It also paid 73.4 billion yen ($954 million) between 2006 and 2008 to increase stakes in News Chef Inc., which makes plastic containers for microwave ovens; Humalabo, a face-cream maker; and recycling company Altis Co., according to a letter Woodford sent to Kikukawa, a copy of which was given to Bloomberg News.

The company then wrote down 55.7 billion yen, or 76 percent, of the acquisition value of the three companies in March 2009.

Olympus has lost $6.2 billion, or 71 percent, of its market capitalization since the board unanimously voted to oust Woodford last month.

The independent panel’s findings are expected by mid- December, the group said earlier this month. The panel said today that it has found no links to organized crime so far in its probe, according to a statement distributed through the Tokyo Stock Exchange.

--Editors: Ken McCallum, Shamim Adam

To contact the reporter on this story: Chris Cooper in Tokyo at ccooper1@bloomberg.net

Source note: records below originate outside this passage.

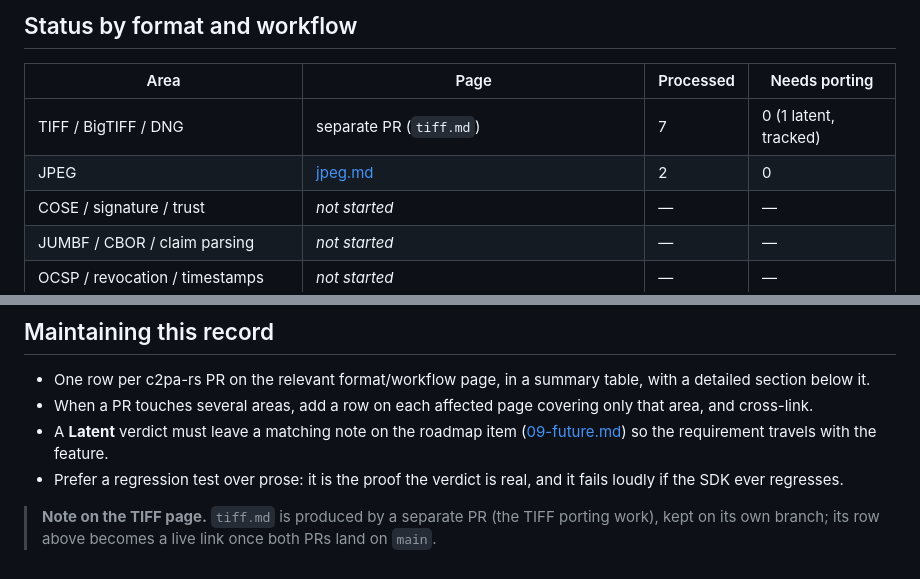
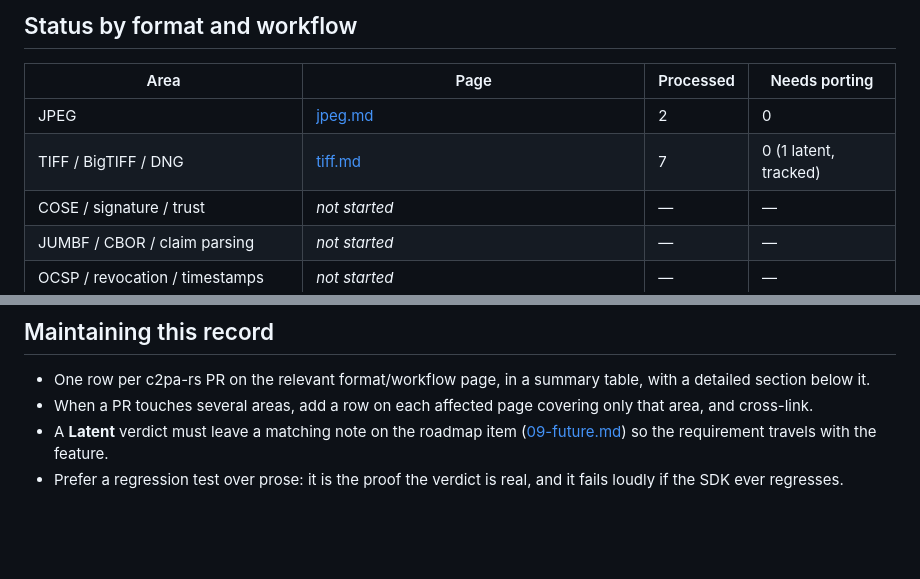
Before and after one commit to scouten/state-machine-experiment, a Markdown page: docs/security/README.md, 2 parts joined by grey strips. Rendered like a GitHub page; blank space fills up the shorter version.

Commit message:
Add security and tiff vulnerability port docs

```diff
--- a/docs/security/README.md
+++ b/docs/security/README.md
@@ -70,8 +70,8 @@ live. Each entry below still verifies the specific mechanism.
 
 | Area | Page | Processed | Needs porting |
 |---|---|---|---|
-| TIFF / BigTIFF / DNG | separate PR (`tiff.md`) | 7 | 0 (1 latent, tracked) |
 | JPEG | [jpeg.md](jpeg.md) | 2 | 0 |
+| TIFF / BigTIFF / DNG | [tiff.md](tiff.md) | 7 | 0 (1 latent, tracked) |
 | COSE / signature / trust | _not started_ | — | — |
 | JUMBF / CBOR / claim parsing | _not started_ | — | — |
 | OCSP / revocation / timestamps | _not started_ | — | — |
@@ -89,7 +89,3 @@ live. Each entry below still verifies the specific mechanism.
   with the feature.
 - Prefer a regression test over prose: it is the proof the verdict is real,
   and it fails loudly if the SDK ever regresses.
-
-> **Note on the TIFF page.** `tiff.md` is produced by a separate PR (the TIFF
-> porting work), kept on its own branch; its row above becomes a live link once
-> both PRs land on `main`.
```
Also changed, not shown: docs/security/tiff.md (added, +144 -0 lines).
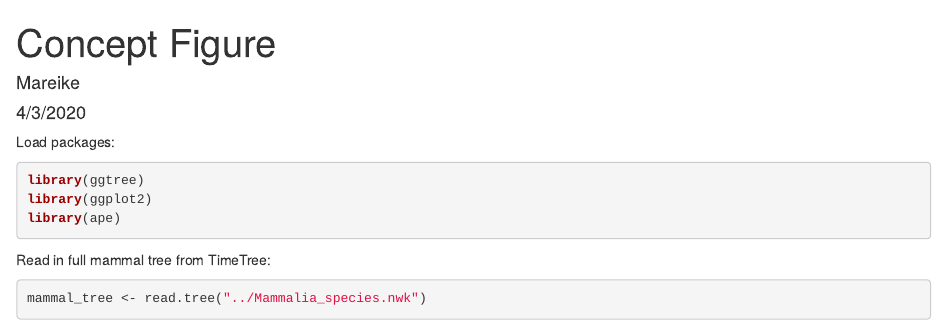
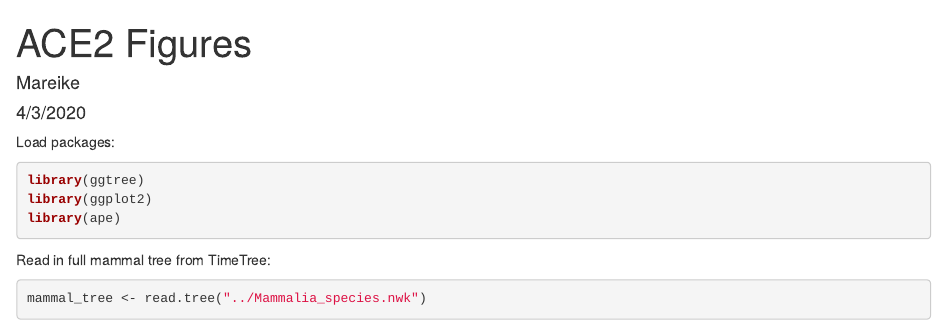
Before and after one commit to MareikeJaniak/ACE2, an R Markdown document (ACE2_Rcode/Figures_ACE2.Rmd): the page in a window 1100 px wide, from its top. Rendered offline with R 4.5, knitr and Pandoc, with nearby package versions; some code elsewhere in the file could not run offline; common packages that the code uses without loading them are loaded.

Commit message:
minor word change

```diff
--- a/ACE2_Rcode/Figures_ACE2.Rmd
+++ b/ACE2_Rcode/Figures_ACE2.Rmd
@@ -1,5 +1,5 @@
 ---
-title: "Concept Figure"
+title: "ACE2 Figures"
 author: "Mareike"
 date: "4/3/2020"
 output: html_document
```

To contact the editor responsible for this story: Ben Richardson at brichardson8@bloomberg.net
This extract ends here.